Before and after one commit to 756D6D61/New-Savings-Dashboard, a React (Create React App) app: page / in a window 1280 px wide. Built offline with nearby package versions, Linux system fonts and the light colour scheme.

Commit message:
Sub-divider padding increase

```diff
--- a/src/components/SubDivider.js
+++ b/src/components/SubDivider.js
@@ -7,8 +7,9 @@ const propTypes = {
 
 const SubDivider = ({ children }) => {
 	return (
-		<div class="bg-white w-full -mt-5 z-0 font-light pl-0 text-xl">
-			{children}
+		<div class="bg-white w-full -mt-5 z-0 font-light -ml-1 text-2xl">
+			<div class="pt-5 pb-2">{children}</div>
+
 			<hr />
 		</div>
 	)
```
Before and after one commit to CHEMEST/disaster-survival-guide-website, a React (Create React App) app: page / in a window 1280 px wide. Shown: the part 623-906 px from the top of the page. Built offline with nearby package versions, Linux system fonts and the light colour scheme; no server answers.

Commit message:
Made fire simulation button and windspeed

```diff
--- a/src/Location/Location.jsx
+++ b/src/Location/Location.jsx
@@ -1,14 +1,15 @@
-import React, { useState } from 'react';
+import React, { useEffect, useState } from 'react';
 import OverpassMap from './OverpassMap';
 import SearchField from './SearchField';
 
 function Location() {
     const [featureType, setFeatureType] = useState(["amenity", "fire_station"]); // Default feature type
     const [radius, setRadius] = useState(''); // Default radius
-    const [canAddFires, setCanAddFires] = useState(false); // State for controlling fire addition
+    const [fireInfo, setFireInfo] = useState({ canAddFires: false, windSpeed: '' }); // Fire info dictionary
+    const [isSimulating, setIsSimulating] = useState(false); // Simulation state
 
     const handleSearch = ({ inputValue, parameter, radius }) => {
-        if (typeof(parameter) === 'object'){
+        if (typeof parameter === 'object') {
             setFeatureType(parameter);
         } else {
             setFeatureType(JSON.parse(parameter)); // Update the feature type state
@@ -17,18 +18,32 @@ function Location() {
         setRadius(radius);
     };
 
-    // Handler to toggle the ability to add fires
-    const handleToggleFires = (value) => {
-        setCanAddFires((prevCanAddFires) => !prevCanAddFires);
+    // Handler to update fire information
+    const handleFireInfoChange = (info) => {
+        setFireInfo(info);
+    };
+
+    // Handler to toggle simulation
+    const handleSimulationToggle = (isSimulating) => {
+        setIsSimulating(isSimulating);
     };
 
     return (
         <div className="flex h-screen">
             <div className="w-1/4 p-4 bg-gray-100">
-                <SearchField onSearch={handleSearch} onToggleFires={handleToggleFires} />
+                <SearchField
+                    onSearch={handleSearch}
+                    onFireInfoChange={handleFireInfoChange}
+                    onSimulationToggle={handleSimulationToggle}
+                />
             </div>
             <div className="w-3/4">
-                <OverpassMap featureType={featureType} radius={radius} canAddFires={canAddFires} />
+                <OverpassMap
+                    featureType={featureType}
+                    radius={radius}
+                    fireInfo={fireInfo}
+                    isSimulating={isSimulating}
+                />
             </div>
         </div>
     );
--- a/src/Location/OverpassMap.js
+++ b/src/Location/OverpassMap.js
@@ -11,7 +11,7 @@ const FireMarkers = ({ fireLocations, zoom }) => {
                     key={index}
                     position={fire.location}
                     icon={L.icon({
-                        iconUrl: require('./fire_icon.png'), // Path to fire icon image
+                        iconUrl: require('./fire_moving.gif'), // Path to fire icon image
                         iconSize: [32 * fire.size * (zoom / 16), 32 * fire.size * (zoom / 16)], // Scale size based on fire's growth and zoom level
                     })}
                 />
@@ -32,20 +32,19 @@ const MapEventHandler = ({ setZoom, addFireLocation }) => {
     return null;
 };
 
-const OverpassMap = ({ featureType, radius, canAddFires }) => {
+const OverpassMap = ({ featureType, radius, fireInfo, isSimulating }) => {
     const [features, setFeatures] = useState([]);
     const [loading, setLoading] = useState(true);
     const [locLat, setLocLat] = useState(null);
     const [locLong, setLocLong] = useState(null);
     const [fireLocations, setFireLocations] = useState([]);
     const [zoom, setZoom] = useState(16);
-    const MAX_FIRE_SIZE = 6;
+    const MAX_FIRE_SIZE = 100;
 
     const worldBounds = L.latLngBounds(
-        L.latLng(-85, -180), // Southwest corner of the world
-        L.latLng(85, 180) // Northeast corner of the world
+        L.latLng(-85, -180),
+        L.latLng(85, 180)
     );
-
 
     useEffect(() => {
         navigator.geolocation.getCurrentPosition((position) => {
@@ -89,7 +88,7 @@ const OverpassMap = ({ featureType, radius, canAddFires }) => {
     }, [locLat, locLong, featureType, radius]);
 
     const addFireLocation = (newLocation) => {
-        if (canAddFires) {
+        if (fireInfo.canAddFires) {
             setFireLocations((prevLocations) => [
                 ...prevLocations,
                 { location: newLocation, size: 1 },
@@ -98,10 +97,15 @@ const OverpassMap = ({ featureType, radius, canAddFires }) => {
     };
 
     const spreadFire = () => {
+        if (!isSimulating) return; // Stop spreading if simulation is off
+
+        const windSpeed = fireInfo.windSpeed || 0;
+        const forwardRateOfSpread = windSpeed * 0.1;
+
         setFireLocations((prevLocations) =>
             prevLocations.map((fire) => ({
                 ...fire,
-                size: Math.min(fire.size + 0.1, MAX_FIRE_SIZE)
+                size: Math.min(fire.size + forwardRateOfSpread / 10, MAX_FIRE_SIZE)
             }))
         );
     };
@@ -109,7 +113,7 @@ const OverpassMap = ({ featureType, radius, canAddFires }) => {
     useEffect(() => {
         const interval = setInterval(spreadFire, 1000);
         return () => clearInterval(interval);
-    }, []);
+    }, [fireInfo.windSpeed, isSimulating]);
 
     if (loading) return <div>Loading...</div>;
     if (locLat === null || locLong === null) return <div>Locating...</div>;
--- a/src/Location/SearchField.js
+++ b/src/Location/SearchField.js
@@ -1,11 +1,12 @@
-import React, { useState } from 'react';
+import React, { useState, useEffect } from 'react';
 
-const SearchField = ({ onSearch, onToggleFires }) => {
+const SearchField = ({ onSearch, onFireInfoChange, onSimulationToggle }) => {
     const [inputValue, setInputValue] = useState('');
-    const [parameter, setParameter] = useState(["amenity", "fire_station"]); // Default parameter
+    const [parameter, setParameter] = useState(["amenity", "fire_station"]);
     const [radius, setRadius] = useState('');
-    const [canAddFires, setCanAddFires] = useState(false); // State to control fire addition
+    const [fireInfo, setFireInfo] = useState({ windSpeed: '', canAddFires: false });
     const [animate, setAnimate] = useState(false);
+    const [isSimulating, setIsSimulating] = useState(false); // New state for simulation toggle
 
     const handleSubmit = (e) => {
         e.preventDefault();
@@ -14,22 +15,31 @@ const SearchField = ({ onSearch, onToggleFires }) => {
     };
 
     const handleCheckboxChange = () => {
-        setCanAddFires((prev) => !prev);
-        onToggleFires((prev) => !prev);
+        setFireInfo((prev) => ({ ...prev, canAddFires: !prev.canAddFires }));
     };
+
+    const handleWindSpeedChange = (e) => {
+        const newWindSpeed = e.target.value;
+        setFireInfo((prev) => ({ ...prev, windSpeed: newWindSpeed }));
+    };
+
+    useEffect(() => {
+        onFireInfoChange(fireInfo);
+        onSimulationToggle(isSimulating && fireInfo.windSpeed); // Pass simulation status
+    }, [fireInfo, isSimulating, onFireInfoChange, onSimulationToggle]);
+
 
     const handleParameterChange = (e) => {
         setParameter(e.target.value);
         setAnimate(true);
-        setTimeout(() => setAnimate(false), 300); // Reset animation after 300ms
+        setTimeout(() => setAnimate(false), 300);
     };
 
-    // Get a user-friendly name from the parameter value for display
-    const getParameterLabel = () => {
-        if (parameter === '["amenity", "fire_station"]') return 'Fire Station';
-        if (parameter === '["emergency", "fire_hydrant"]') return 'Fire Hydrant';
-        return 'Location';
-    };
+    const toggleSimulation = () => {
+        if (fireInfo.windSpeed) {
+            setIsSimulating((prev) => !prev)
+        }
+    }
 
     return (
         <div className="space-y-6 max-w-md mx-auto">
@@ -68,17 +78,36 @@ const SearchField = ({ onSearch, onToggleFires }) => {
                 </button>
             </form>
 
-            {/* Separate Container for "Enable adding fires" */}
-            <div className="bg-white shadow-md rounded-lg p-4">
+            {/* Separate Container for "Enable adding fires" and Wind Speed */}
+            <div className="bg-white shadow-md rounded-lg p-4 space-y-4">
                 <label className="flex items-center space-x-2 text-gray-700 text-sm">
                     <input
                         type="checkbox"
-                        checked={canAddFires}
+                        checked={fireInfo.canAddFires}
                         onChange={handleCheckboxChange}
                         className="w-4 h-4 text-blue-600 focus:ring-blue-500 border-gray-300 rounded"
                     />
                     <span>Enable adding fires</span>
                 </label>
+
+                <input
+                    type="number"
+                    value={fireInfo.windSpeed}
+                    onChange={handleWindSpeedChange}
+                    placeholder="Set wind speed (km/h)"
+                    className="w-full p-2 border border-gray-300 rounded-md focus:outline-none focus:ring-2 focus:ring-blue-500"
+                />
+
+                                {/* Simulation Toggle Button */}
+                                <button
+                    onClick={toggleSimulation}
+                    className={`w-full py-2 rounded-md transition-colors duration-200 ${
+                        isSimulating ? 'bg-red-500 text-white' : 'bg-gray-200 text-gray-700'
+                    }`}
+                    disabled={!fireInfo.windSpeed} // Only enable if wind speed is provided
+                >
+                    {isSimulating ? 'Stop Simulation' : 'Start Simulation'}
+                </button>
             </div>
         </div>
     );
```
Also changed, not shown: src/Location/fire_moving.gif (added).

- [Exercise brief] Only lines holding the word "setParameter" are wanted; copy each one from the listing.

- [Answer to the exercise]
-    const [parameter, setParameter] = useState(["amenity", "fire_station"]); // Default parameter
+    const [parameter, setParameter] = useState(["amenity", "fire_station"]);
         setParameter(e.target.value);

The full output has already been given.